**EXTRACTED MATERIAL**
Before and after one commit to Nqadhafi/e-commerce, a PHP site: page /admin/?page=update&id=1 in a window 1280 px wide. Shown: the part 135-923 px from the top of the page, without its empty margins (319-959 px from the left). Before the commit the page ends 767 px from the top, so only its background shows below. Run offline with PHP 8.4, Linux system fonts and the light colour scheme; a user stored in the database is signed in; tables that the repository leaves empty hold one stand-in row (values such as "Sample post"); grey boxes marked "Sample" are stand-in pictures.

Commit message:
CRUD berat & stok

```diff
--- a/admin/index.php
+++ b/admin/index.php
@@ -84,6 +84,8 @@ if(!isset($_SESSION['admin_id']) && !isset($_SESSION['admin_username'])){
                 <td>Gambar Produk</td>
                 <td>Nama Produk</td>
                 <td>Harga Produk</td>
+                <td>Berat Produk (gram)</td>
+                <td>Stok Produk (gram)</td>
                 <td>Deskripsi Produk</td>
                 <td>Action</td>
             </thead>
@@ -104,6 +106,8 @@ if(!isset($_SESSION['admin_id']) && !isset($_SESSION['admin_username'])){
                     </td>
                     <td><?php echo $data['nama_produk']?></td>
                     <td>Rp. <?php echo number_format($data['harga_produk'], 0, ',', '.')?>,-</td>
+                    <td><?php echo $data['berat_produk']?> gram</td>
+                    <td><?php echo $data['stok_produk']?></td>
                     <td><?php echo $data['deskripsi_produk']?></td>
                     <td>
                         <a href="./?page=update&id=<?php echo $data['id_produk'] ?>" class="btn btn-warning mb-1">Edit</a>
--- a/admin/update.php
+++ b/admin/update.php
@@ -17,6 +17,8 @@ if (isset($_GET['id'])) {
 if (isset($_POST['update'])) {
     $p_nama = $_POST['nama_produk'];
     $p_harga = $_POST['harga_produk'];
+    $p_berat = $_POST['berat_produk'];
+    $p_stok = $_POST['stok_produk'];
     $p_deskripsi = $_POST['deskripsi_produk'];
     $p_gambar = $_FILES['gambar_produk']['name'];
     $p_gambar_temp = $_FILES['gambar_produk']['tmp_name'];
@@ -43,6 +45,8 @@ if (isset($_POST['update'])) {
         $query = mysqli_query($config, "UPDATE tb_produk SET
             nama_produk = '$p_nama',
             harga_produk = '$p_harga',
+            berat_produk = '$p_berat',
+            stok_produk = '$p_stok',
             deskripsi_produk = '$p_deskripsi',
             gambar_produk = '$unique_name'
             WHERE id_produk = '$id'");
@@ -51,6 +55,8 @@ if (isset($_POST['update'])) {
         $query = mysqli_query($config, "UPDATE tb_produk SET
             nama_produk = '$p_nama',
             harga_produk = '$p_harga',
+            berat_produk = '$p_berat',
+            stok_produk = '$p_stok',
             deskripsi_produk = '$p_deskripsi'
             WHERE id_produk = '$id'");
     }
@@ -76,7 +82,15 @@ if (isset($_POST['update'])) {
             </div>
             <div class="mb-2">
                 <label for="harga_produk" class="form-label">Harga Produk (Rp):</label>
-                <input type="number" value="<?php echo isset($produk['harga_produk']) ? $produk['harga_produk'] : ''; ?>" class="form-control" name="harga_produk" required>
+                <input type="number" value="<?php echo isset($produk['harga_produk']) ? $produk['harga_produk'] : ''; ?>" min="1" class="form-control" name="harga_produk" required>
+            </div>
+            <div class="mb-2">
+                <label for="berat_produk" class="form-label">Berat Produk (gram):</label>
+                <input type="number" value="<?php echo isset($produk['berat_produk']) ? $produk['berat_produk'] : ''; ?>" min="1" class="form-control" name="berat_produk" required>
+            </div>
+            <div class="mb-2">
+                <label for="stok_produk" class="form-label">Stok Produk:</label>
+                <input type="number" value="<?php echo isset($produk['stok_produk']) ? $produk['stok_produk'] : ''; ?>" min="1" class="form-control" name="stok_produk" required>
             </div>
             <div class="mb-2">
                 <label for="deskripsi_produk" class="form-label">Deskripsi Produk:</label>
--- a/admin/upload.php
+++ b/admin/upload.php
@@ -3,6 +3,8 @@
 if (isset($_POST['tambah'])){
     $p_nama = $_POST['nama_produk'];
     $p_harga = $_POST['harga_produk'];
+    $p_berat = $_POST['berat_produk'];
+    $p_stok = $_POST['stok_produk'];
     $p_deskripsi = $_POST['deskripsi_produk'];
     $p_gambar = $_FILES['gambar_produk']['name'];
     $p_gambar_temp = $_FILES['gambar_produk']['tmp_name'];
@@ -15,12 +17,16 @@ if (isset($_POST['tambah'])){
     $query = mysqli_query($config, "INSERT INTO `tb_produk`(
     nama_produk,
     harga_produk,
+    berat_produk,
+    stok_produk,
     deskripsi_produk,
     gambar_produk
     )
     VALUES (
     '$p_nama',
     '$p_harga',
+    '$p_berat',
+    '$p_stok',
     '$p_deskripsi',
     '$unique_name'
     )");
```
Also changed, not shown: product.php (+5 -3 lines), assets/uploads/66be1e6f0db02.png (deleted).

**WORK INSTRUCTION**
Count how many lines of the data include the word "label". Your reply should be that number alone.

**WRITTEN ANSWER**
4